The Sydney Gazette dated Tuesday 18 September 1838 in the Ships News Column stated:"The emigrant ship Woodbridge is a vessel well adapted for the conveyance of settlers to our shores,her between decks,being more than seven feet in height,and very spacious. The emigrants on board appear to be in a mostly healthy state,and their berths and other accommodation do great credit to the commanding officers on board,and also the Surgeon Superintendent,Alexander Stewart,Esq.,R.N. The only deaths on board this vessel during her passage were eight young children.(In actual fact the deaths were 8 children and 2 married women). Messrs R.Campbell & Co.are her Agents.The emigrants will be landed this day,and as they are principally agricultural labourers,there will be a good opportunity for the settlers to provide themselves with such as they may require." The article went on to say the Woodbridge was due to leave Sydney Cove in about a fortnight.

Persons who died on the voyage

1 May 1838 William LAWRENCE 7 months Inanition
26 May 1838 George HOLLEY 4 years Remittent Fever
1 June 1838 Henry BARTHOLEMEW 2 1/2 years Dysentery
4 June 1838 Jane HEWITT 18 months Dysentery
9 July 1838 Diana BIFFIN 13 months Dysentery
15 July 1838 Mrs MORRIS 41 years Inanition Sea Sickness
16 July 1838 William HARWOOD 7 months Dysentery
28 July 1838 George WEBB 11 months Croup
20 August 1838 baby MORRIS 12 months Dysentery
4 September 1838 Mrs BARTHOLEMEW 29 years Dysentery

6 People died of dysentery (an infectious disease marked by the inflammation and ulceration of the lower part of the bowels),1 of remittent fever,2 of Inanition (exhaustion from the lack of nourishment-starvation caused by sea sickness), 1 of croup (inflamation of the larynx especially in children)
The sick list kept by Alexander Stewart shows that Abraham Andrews was treated on the 28th May for dysentery and cured on the 30th May. Sarah Andrews was treated on the 31st May for constipation and cured on the1st June. Jane Andrews was treated on two occasions,once on the 7th May and cured on the 20th May and again on the 29th July for a scalded shoulder and cured on the 4th August. George Andrews was treated on the 3rd May and cured on the 8th. Eliza was not treated for any sickness during the voyage. It is interesting to note that Abraham died at the age of 73 years,Sarah at 77 years,Jane at 80 years,Eliza at 38 years and George at 64 years. Thomas Biffin, who came from Wiltshire with his family on the Woodbridge, is the maternal great great great grandfather of the author Peter Andrews.

Persons born on the voyage

2nd July 1838 James LANHAM
17th August 1838 Sarah Ann STACE
28th August 1838 Sarah Jane BIFFIN
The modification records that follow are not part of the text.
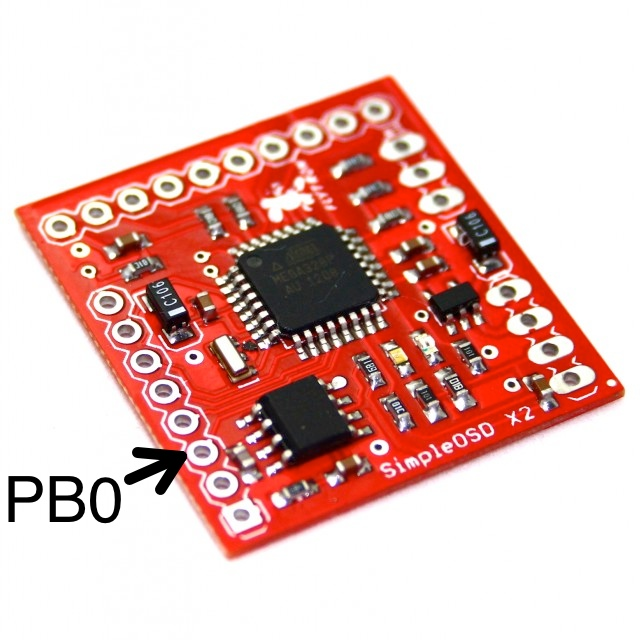
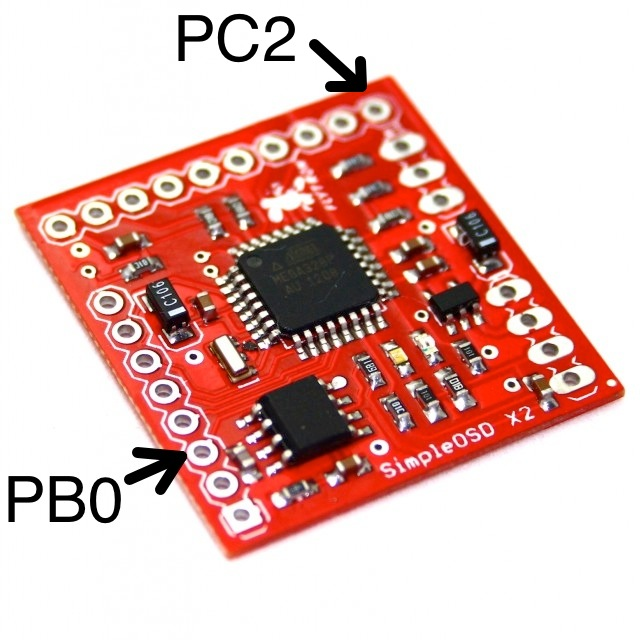
updated readme and picture to show analog rssi pin

Changed region(s): [[0.2812, 0.0, 0.5938, 0.1562]]

diff --git a/DIY_OSD_v0_18/output.cpp b/DIY_OSD_v0_18/output.cpp
@@ -59,7 +59,7 @@ extern unsigned char speedkmw[5];
 extern unsigned char altitude2[10];
 extern unsigned char altituder[10];
 
-
+#if (digital_rssi==1)
 // RSSI PWM Input
 typedef enum { falling, rising } pwm_state_t;
 
@@ -107,16 +107,15 @@ ISR(TIMER1_CAPT_vect) {
 		duration = falling_ticks - rising_ticks;
 	}
 }
+#endif
 
 // frame output
-
 void detectframe() {
   line=0;
 }
 
-void detectline() {
-	little_delay(); // This is used to adjust to timing when using SimpleOSD instead of Arduino
-        
+void detectline() {     
+	little_delay(); // This is used to adjust to timing when using SimpleOSD instead of Arduino   
 		////////////////////////////////////////////
 		// Flight timer and mah/km
 		////////////////////////////////////////////
@@ -167,9 +166,9 @@ void detectline() {
 					mahkm_buf[2]=(mahkmr[2])<<5;
 					mahkm_buf[3]=(mahkmr[3])<<5;
 				}
-				/*if (rssi_negative==1 && show_rssi==1) {
-					mahkm_buf[0]=13<<5;
-				}*/
+				//if (rssi_negative==1 && show_rssi==1) {
+				//	mahkm_buf[0]=13<<5;
+				//}
 			}
 			//SPDR = 0b11111110;
 		} else {
@@ -1681,7 +1680,6 @@ void detectline() {
 				// Adding the high and low register;
 				rssi_reading=ADCtemp+(ADCtemp2<<8);
 				//rssi_reading=((rssi_reading-rssi_min)*rssi_cal);
-				
 				#if (show_raw_rssi == 0)
 					rssi_reading = 100-((int16_t)((rssi_reading-48)/(int16_t)2));
 					rssi_negative=0;

diff --git a/DIY_OSD_v0_18/config.h b/DIY_OSD_v0_18/config.h
@@ -233,6 +233,8 @@
 	#if (dim_on == 1)
 		// This is used for dimming. can be changed to another pin if you want. 
 		//define SimpleOSD X2's dim pin B1
+		//#define DimOn() DDRB |= 0b00000001
+		//#define DimOff() DDRB &= 0b11111110
 		#define DimOn() DDRB |= 0b00000010
 		#define DimOff() DDRB &= 0b11111101
 	#else

diff --git a/README.md b/README.md
@@ -7,22 +7,24 @@ Includes support for SimpleOSD X2 from Flytron http://www.rcgroups.com/forums/sh
 
 How-to
 ------
-**Warning** The changes have been not tested yet so use firmware at your own risk.
+**Warning** The changes have been not tested a lot so use firmware at your own risk.
 
 Currently the config is set to display the signal quality from an ezuhf rx. So setup your ezuhf rx to output signal quality on a pin and connect the signal wire to the PB0 Pin (depending on your setup you might need to connect the ground of the rx to the ground of the osd as well but watch out for ground loops!!!) For other rx types the values in the config.h must be adjusted. 
 
-If you don't know where to connect the wire: in the repository is a [picture](https://github.com/schugabe/DIY-OSD/blob/master/pb0.jpg "pb0") with a sign where PB0 is located.
+If you don't know where to connect the wire: in the repository is a [picture](https://github.com/schugabe/DIY-OSD/blob/master/pb0.jpg "pb0") with a sign where PB0 is located. PC2 would be the pin for analog rssi readings.
 
 Update the OSD Firmware:
-* Download the code and open DIY_OSD_v0_18.ino in the Arduino IDE (download from http://arduino.cc/en/Main/Software_ )
+* Download the code and open DIY_OSD_v0_18.ino in the Arduino editor (download from http://arduino.cc/en/Main/Software_ )
 * Select the com port of the FTDI cable in the Tools/Serial Port Menu
 * Select Arduino Pro or Pro Mini 5V,16Mhz with Atmega328 in the Tools/Board Menu as target device,
-* Connect the FTDI cable to SimpleOSD X2 
+* Connect the FTDI cable to the usb port of the computer
+* Wait for the COM port to show up and select the according device in the serial port menu
 * Press the upload button
+* Connect the FTDI cable to SimpleOSD X2. If there is a error message you have to try again. Disconnect the cable from the osd, click upload and connect again (you have to be fast but not too fast, it might take several tries)
 
 
 Change-log
 ---------
 * fixed a bug where wrong pin for config button was read on SimpleOSD X2
 * changed analog rssi input to PC2 Pin (ADC or AN2 on schematic) for SimpleOSD X2
-* added support for digital pwm rssi input on PIN PB0 for SimpleOSD X2 (is currently untested)
+* added support for digital pwm rssi input on PIN PB0 for SimpleOSD X2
On Monday the 17th September 1838 the following two articles appeared in the Sydney Morning Herald:

1. Shipping Intelligence : From Portsmouth,same day,having sailed the 7th May,the Ship "Woodbridge",Captain Dobson with 260 government emigrants,under the superintendence of Dr. Stewart.
2. The undermentioned immigrants,with their families,who arrived on the ship "Woodbridge",on the 15 September,under the superintendence of Alexander Stewart,Esq.,R.N.,will be landed on the 19th instant,at the Immigrant Buildings,Bent Street; and persons desirous of engaging their services are requested to apply to the Superintendent,at the Buildings,the following day.

Agricultural Labourers 45
Blacksmith 1
Bricklayer 1
Butchers 2
Gardeners 4
Shoemakers 3
Shepherd 8

Single women Dairywomen 2
General Servants 3


Immigration Office, September 16,1838